→ **Instructions for the task**
Every line of the entries below that includes "googleapis" belongs in the answer, copied as written.

•••••

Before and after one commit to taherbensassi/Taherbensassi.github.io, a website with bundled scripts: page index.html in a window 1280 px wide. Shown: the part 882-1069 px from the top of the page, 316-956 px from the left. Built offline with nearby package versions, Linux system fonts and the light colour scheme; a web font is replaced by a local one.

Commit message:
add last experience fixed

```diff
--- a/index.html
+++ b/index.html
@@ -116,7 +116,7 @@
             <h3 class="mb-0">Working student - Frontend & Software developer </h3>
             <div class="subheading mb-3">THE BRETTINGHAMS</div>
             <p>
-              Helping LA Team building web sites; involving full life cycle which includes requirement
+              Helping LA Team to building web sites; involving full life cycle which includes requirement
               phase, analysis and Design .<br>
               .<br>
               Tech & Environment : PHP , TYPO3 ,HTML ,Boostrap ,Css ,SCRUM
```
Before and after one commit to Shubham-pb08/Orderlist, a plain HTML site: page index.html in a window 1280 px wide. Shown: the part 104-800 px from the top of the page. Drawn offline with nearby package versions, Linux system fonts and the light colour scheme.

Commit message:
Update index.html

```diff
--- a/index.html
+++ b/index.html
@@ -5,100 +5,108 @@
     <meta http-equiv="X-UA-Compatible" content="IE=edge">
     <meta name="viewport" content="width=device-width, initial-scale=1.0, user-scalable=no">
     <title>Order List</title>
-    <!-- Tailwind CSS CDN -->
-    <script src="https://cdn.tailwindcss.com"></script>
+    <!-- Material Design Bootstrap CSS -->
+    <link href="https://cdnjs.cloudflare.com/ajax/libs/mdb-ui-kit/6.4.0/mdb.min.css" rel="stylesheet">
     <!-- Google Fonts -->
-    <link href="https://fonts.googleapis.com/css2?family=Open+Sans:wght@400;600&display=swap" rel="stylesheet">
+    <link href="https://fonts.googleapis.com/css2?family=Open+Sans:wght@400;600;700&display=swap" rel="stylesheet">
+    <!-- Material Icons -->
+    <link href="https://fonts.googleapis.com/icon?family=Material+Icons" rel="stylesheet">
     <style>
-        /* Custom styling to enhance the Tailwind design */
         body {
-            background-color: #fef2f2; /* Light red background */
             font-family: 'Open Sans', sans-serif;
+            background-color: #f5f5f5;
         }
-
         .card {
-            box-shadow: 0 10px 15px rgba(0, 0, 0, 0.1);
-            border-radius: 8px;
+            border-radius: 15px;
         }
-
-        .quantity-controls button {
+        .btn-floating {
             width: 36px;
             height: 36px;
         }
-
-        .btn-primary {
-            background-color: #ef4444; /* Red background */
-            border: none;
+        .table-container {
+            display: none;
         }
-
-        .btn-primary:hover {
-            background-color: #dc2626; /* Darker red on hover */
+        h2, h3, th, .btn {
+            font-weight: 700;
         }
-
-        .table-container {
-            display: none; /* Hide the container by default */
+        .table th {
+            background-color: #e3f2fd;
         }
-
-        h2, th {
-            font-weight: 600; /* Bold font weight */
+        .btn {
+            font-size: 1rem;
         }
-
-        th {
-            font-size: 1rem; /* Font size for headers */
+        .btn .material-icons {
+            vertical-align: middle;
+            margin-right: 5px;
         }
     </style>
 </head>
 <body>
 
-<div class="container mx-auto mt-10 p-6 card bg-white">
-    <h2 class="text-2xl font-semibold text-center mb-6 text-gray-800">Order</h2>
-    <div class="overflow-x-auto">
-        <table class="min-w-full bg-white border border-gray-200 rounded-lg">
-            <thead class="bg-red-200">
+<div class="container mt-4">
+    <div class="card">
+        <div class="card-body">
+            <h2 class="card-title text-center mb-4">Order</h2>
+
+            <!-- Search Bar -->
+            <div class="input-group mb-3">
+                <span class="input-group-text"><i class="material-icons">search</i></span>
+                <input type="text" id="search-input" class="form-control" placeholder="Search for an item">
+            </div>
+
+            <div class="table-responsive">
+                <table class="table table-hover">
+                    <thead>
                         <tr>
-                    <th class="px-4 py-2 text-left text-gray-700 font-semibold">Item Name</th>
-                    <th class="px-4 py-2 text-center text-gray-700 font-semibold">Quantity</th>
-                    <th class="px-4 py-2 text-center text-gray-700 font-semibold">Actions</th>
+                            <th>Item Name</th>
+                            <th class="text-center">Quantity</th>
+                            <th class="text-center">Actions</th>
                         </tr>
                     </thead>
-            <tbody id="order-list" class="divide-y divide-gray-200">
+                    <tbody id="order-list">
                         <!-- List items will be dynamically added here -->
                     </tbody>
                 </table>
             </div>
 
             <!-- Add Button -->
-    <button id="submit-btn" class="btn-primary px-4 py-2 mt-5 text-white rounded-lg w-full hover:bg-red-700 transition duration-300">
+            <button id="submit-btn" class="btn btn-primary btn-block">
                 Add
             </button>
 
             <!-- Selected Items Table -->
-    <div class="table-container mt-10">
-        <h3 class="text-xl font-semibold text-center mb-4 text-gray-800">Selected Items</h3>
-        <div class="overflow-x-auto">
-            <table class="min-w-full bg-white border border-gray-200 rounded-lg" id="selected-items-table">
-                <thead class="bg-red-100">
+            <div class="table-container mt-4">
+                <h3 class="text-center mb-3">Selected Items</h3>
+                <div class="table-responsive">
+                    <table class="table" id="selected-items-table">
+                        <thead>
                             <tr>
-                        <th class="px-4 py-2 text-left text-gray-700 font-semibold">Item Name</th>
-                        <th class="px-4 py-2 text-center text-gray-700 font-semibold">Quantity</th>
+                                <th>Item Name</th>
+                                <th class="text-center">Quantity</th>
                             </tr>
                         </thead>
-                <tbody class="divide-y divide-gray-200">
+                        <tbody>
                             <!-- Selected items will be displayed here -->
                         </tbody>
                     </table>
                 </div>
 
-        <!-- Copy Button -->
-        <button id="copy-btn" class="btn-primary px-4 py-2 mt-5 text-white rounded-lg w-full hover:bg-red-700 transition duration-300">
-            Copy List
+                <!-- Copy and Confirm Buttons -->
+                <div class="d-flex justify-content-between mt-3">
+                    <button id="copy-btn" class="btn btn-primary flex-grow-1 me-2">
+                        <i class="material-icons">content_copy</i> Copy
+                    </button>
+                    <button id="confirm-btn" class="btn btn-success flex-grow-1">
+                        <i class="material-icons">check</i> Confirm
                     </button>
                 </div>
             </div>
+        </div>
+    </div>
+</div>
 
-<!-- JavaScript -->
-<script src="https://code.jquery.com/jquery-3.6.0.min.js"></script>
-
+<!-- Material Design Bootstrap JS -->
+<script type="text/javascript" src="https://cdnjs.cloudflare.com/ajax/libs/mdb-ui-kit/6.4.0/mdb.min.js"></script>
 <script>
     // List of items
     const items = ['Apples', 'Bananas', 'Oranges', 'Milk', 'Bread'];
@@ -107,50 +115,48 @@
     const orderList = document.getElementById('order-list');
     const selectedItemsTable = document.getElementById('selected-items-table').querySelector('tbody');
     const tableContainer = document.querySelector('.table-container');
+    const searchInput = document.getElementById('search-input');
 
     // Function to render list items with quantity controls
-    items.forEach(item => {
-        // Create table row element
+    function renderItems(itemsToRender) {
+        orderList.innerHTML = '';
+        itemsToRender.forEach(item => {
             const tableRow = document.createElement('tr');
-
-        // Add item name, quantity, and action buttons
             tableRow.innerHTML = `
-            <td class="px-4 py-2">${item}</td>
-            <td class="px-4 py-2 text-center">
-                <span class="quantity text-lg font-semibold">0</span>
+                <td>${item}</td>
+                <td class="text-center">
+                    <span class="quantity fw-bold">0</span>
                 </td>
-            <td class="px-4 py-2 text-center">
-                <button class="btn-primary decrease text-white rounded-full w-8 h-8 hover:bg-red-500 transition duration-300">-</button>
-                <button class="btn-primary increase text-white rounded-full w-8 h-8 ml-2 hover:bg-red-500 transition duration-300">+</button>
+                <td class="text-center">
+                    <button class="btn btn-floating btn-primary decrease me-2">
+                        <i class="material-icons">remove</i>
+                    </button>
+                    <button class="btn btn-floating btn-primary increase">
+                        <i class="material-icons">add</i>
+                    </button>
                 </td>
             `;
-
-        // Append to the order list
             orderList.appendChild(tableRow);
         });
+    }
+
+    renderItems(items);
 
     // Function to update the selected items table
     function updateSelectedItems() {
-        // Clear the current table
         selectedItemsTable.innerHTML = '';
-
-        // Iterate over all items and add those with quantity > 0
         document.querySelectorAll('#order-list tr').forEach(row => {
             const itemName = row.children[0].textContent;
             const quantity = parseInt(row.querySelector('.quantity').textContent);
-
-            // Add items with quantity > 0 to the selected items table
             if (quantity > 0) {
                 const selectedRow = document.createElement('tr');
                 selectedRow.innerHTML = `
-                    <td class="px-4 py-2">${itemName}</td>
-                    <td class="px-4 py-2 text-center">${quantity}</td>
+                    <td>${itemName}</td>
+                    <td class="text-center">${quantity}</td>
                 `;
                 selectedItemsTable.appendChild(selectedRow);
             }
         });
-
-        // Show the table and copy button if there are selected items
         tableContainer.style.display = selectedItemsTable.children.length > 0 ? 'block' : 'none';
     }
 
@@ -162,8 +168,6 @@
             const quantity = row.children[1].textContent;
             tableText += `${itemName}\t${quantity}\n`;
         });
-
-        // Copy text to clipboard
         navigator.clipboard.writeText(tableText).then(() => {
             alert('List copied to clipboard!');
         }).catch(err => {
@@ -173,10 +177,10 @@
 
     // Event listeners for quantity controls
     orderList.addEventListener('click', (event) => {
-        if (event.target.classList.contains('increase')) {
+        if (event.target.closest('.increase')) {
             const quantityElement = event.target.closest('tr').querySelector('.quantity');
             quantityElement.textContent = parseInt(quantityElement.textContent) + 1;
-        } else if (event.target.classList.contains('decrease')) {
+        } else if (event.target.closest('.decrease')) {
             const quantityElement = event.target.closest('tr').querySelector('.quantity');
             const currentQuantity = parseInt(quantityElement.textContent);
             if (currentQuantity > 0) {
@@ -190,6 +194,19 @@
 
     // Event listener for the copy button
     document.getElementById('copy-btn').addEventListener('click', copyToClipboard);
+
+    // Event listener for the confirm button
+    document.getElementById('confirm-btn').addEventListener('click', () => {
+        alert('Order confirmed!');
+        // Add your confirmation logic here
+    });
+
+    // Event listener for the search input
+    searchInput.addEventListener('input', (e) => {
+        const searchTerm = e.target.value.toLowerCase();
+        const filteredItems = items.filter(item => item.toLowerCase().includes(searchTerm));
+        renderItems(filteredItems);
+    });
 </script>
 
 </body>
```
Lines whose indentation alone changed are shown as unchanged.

•••••

→ **Answer to the exercise**
-    <link href="https://fonts.googleapis.com/css2?family=Open+Sans:wght@400;600&display=swap" rel="stylesheet">
+    <link href="https://fonts.googleapis.com/css2?family=Open+Sans:wght@400;600;700&display=swap" rel="stylesheet">
+    <link href="https://fonts.googleapis.com/icon?family=Material+Icons" rel="stylesheet">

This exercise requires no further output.